Remember the following drying methods do cause the herbs to lose some flavor and color like we mentioned above.
One of the benefits of oven drying is it’s much quicker than using the tray or hanging methods and you can control the temperature.
Oven drying will only work if your oven can be set at a low temperature. Aim for between 85 and 105 degrees. Or set it at the lowest temperature possible. You may need to leave the oven door slightly open so the herbs don’t overheat. It’s important to keep your eye on the herbs by checking them often. You may need to turn the herbs every now and then to ensure even drying. It should take between 3-4 hours for your herbs to dry.
Paper Bag Drying
This method is best for small batches of harvest herbs. Simply place the cut herbs in a paper bag making sure not to fill it too full. The plants should be in an even layer at the bottom to ensure adequate ventilation throughout the process, so the plants do not mold. Place in a cool, dark, ventilated area where you will remember to shake the paper bag daily. Continue to shake the paper bag throughout the day every 4-5 hours to ensure proper ventilation is being given to each leaf for drying.
If you already own a dehydrator, they can be used to dry your herbs. To start you need to preheat your dehydrator to between 95 and 115 degrees. Rinse your herbs under cool running water to clean them and shake off any excess water. Separate the herbs into single layers onto each of the trays. The total drying time should be between one to four hours depending on your machine. Sometimes drying time can be longer depending on the moisture level of the plant, the outside air temperature and humidity.
How To Freeze Your Herbs
Freezing your herbs is a quick and easy way to preserve your herbs. The best herbs for freezing are chives, basil, parsley, borage, chervil, cilantro, lemongrass, mint, fennel and tarragon. Always wash your herbs before preserving them to ensure they’re clean and gently shake dry. Spread the herbs out on a tray and place them into your freezer. Once frozen, store the herbs in an airtight container and keep them in your freezer.
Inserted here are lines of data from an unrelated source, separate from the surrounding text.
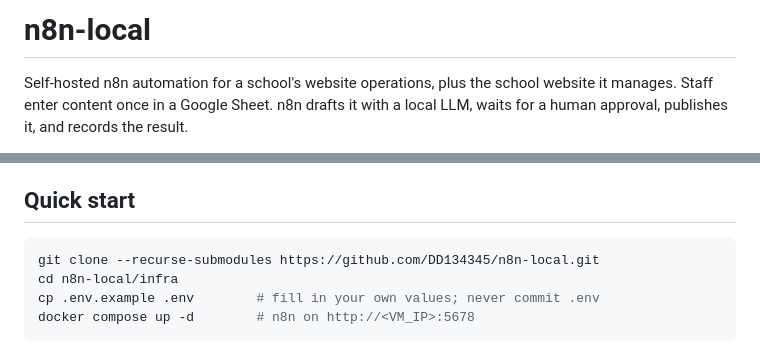
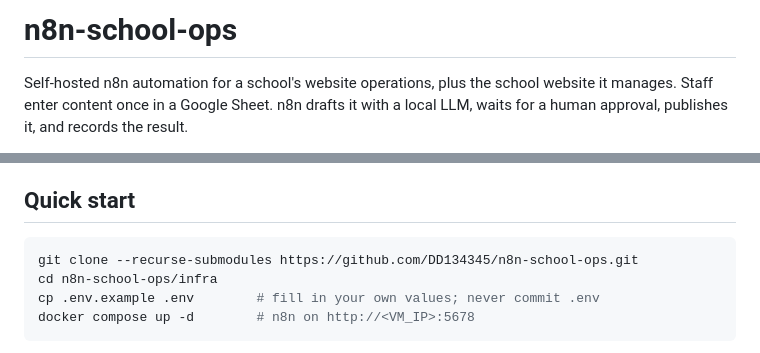
Before and after one commit to DD134345/n8n-local, a Markdown page: README.md, 2 parts joined by grey strips. Rendered like a GitHub page.

Commit message:
Rename repo to n8n-school-ops in README
Co-Authored-By: Claude Opus 5.5 <noreply@anthropic.com>
Claude-Session: https://claude.ai/code/session_01YQbr39WF3HhqXPMcJFLS5g

````diff
--- a/README.md
+++ b/README.md
@@ -1,4 +1,4 @@
-# n8n-local
+# n8n-school-ops
 
 Self-hosted n8n automation for a school's website operations, plus the school website it manages.
 Staff enter content once in a Google Sheet. n8n drafts it with a local LLM, waits for a human
@@ -82,8 +82,8 @@ Running cost is close to zero: local models plus free tiers.
 ## Quick start
 
 ```bash
-git clone --recurse-submodules https://github.com/DD134345/n8n-local.git
-cd n8n-local/infra
+git clone --recurse-submodules https://github.com/DD134345/n8n-school-ops.git
+cd n8n-school-ops/infra
 cp .env.example .env        # fill in your own values; never commit .env
 docker compose up -d        # n8n on http://<VM_IP>:5678
 ```
````
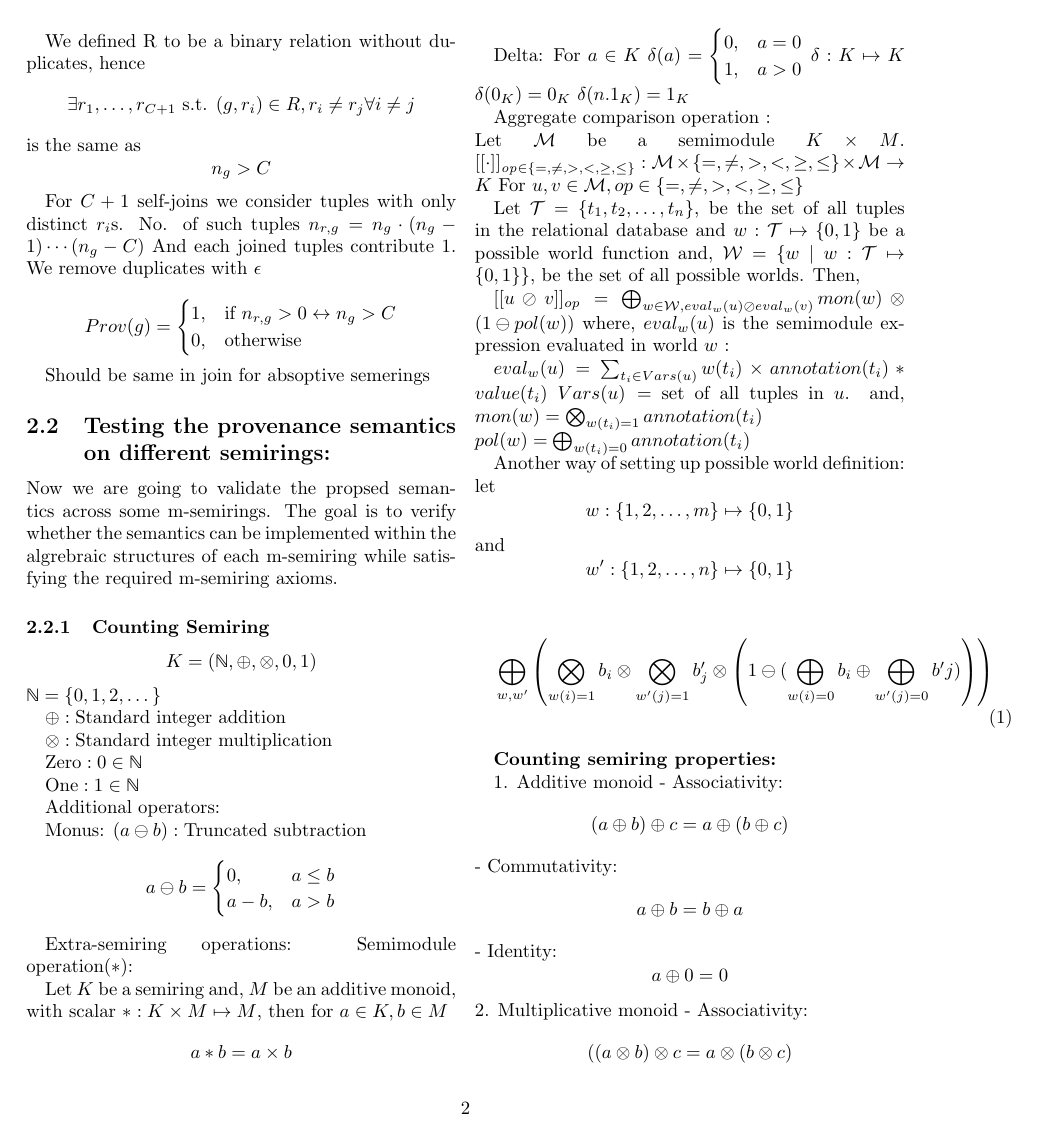
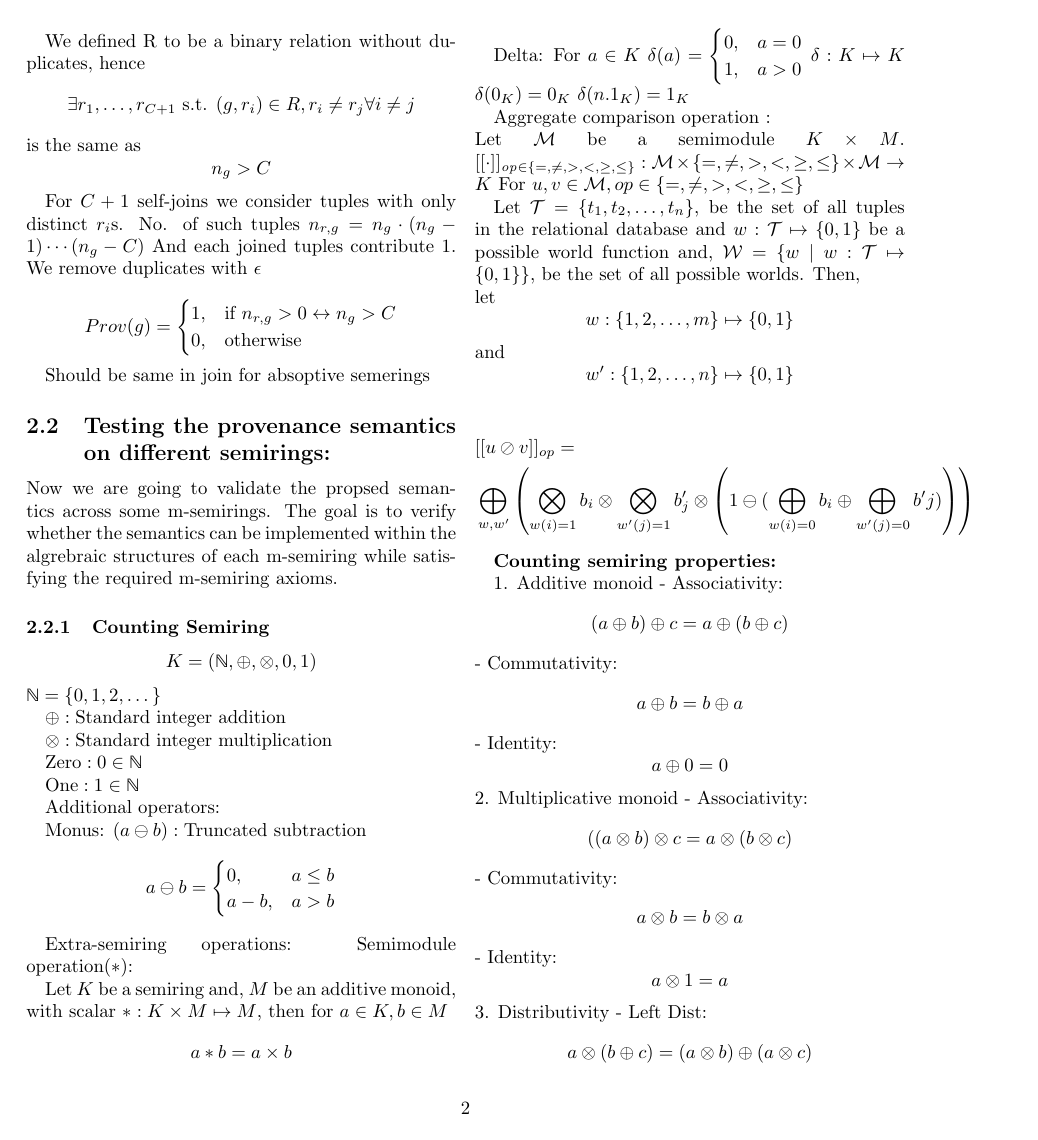
Before and after one commit to pratik2358/provsql_having, a LaTeX document (main.tex): page 2 of 6. Compiled offline with pdfLaTeX.

Commit message:
cleaning

```diff
--- a/main.tex
+++ b/main.tex
@@ -174,26 +174,13 @@ For $u,v\in \mathcal{M}, op \in \{ =, \neq , >, <, \geq, \leq\}$
 
 Let $\mathcal{T} = \{t_1, t_2, \dots, t_n\}$, be the set of all tuples in the relational database and $w: \mathcal{T} \mapsto \{0,1\}$ be a possible world function and,
 $\mathcal{W} = \{w \mid w:\mathcal{T} \mapsto \{0,1\}\}$, be the set of all possible worlds.
-Then,
-
-$[[u \oslash v]]_{op}= \bigoplus_{w \in \mathcal{W},{eval_w(u) \oslash eval_w(v)}} mon(w)\otimes\left(1 \ominus pol(w)\right)$
-where,
-$eval_w(u)$ is the semimodule expression evaluated in world $w$ :
-
-$eval_{w}(u) = \sum_{t_i\in Vars(u)} w(t_i)\times annotation(t_i)*value(t_i)$
-$Vars(u) =$ set of all tuples in $u$.
-and,
-$ mon(w)=\bigotimes_{w(t_i)=1}annotation(t_i)$\\
-$pol(w)=\bigoplus_{w(t_i)=0}annotation(t_i)$
-
-
-
-Another way of setting up possible world definition:\newline
+Then,\newline
 let $$w: \{1,2,\dots,m\} \mapsto \{0,1\}$$ and $$w': \{1,2,\dots,n\} \mapsto \{0,1\}$$
 
-\begin{multline}
-  \bigoplus_{w,w'}\left(\bigotimes_{w(i)=1}b_i\otimes\bigotimes_{w'(j) = 1}b'_j\otimes\left(1\ominus(\bigoplus_{w(i) =0}b_i\oplus \bigoplus_{w'(j) = 0}b'j)\right)\right)
-\end{multline}
+\begin{align*}
+  &[[u \oslash v]]_{op}=\\
+  &\bigoplus_{w,w'}\left(\bigotimes_{w(i)=1}b_i\otimes\bigotimes_{w'(j) = 1}b'_j\otimes\left(1\ominus(\bigoplus_{w(i) =0}b_i\oplus \bigoplus_{w'(j) = 0}b'j)\right)\right)
+\end{align*}
 
 \textbf{Counting semiring properties:}
 
```
Also changed, not shown: main.tex (1 more changed lines).
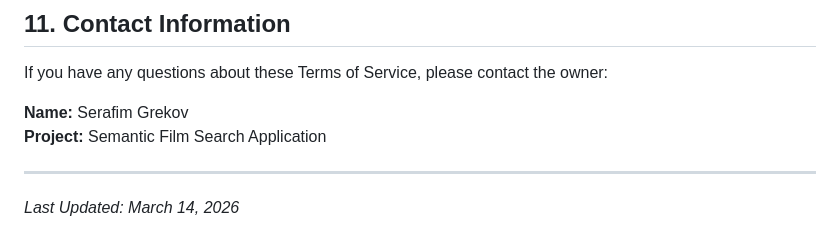
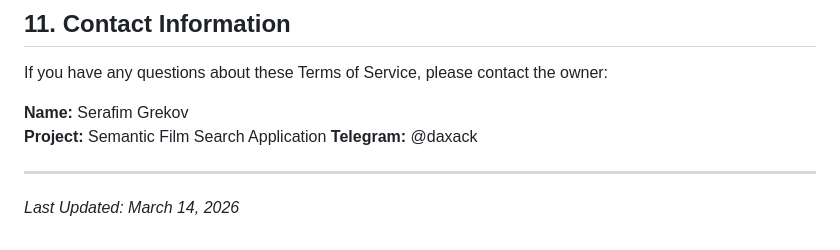
Before and after one commit to Sanndigo/SemanticFilms, a Markdown page: TERMS_OF_SERVICE.md, the part around the change. Rendered like a GitHub page.

Commit message:
TOS Changing

```diff
--- a/TERMS_OF_SERVICE.md
+++ b/TERMS_OF_SERVICE.md
@@ -67,6 +67,7 @@ If you have any questions about these Terms of Service, please contact the owner
 
 **Name:** Serafim Grekov
 **Project:** Semantic Film Search Application
+**Telegram:** @daxack
 
 ---
 
```
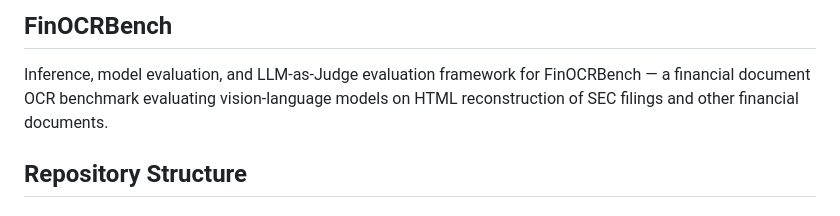
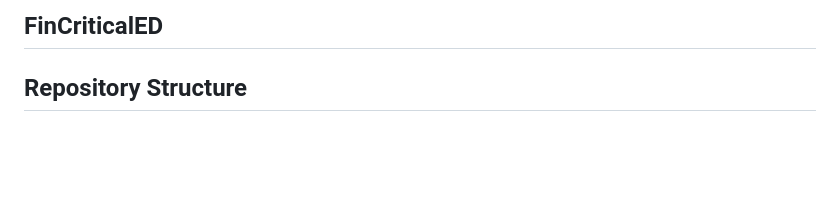
Before and after one commit to The-FinAI/FinCriticalED, a Markdown page: README.md, the part around the change. Drawn GitHub-style; blank space fills up the shorter version.

Commit message:
Rename FinOCRBench to FinCriticalED
Updated project name and removed description for FinOCRBench.

```diff
--- a/README.md
+++ b/README.md
@@ -1,6 +1,4 @@
-## FinOCRBench
-
-Inference, model evaluation, and LLM-as-Judge evaluation framework for FinOCRBench — a financial document OCR benchmark evaluating vision-language models on HTML reconstruction of SEC filings and other financial documents.
+## FinCriticalED
 
 
 ## Repository Structure
```
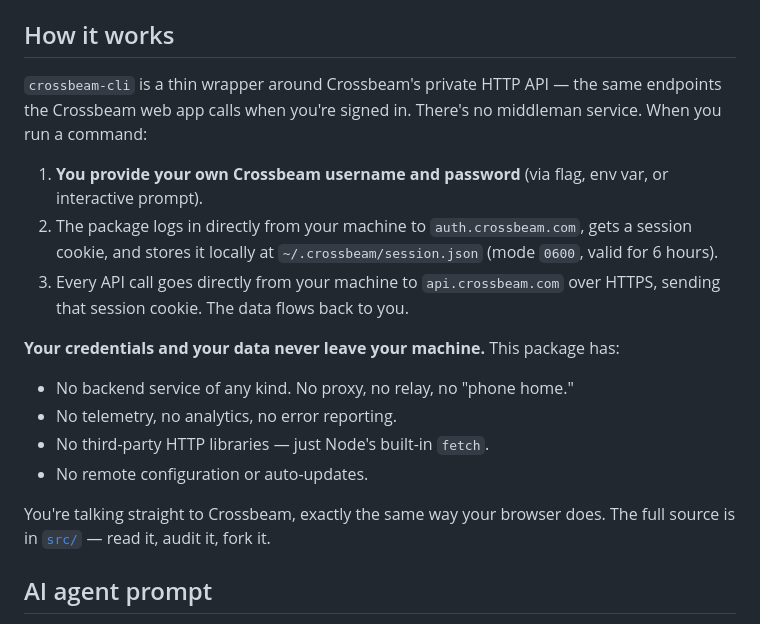
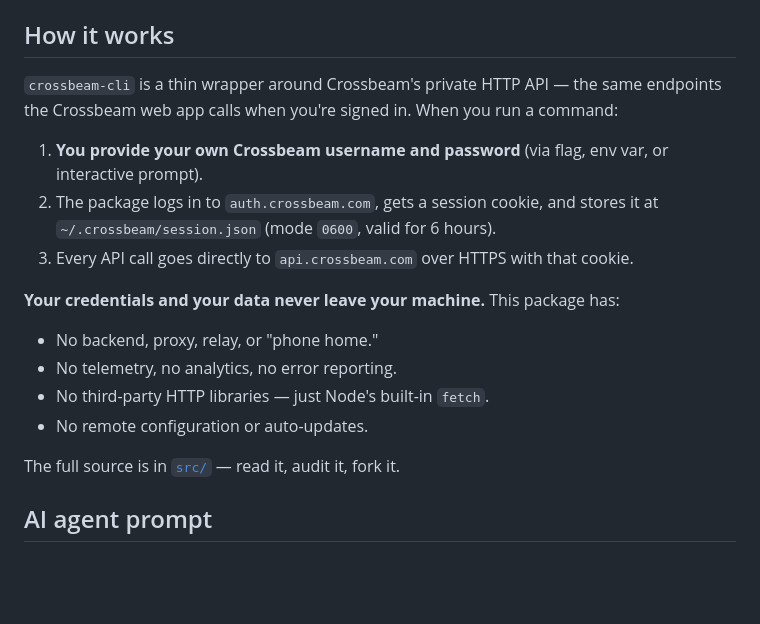
Before and after one commit to Fan-Pier-Labs/crossbeam-cli, a Markdown page: README.md, the part around the change. Rendered like a GitHub page; blank space fills up the shorter version.

Commit message:
Dedupe "How it works"
The section repeated the same trust claim several times:
- "There's no middleman service" duplicated the first "no backend"
  bullet → dropped from intro.
- "directly from your machine" appeared in steps 2 and 3 plus the
  bolded "your credentials and data never leave your machine" header
  → kept the bold header, simplified the steps.
- The closing "talking straight to Crossbeam, exactly the same way
  your browser does" repeated the opening sentence → dropped.
- "The data flows back to you" was filler → dropped.
- First bullet collapsed: "No backend service of any kind. No proxy,
  no relay, no 'phone home.'" → "No backend, proxy, relay, or 'phone
  home.'"

Same information, fewer words.

Co-Authored-By: Claude Opus 4.7 (1M context) <noreply@anthropic.com>

```diff
--- a/README.md
+++ b/README.md
@@ -29,20 +29,20 @@ The CLI binary is named `crossbeam`.
 
 ## How it works
 
-`crossbeam-cli` is a thin wrapper around Crossbeam's private HTTP API — the same endpoints the Crossbeam web app calls when you're signed in. There's no middleman service. When you run a command:
+`crossbeam-cli` is a thin wrapper around Crossbeam's private HTTP API — the same endpoints the Crossbeam web app calls when you're signed in. When you run a command:
 
 1. **You provide your own Crossbeam username and password** (via flag, env var, or interactive prompt).
-2. The package logs in directly from your machine to `auth.crossbeam.com`, gets a session cookie, and stores it locally at `~/.crossbeam/session.json` (mode `0600`, valid for 6 hours).
-3. Every API call goes directly from your machine to `api.crossbeam.com` over HTTPS, sending that session cookie. The data flows back to you.
+2. The package logs in to `auth.crossbeam.com`, gets a session cookie, and stores it at `~/.crossbeam/session.json` (mode `0600`, valid for 6 hours).
+3. Every API call goes directly to `api.crossbeam.com` over HTTPS with that cookie.
 
 **Your credentials and your data never leave your machine.** This package has:
 
-- No backend service of any kind. No proxy, no relay, no "phone home."
+- No backend, proxy, relay, or "phone home."
 - No telemetry, no analytics, no error reporting.
 - No third-party HTTP libraries — just Node's built-in `fetch`.
 - No remote configuration or auto-updates.
 
-You're talking straight to Crossbeam, exactly the same way your browser does. The full source is in [`src/`](./src) — read it, audit it, fork it.
+The full source is in [`src/`](./src) — read it, audit it, fork it.
 
 ## AI agent prompt
 
```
You should use them within six months.
Top Tip: To have perfectly portioned herbs to use in cooking, freeze the herbs in ice cube trays in water or olive oil. When you need to use them, you simply pop one or two ice blocks out of the tray and add it to your cooking.
How To Store Your Herbs
Once you have correctly preserved your herbs it’s important to store them correctly. Once your herbs are dry remove the leaves from the stems and store them in airtight containers or for shorter storing times, herb bags. Keep the containers away from direct sunlight. If you store your herbs correctly, they should remain good to use for up to one year. Freshness in look and smell is one way to tell if your dried herbs are still good.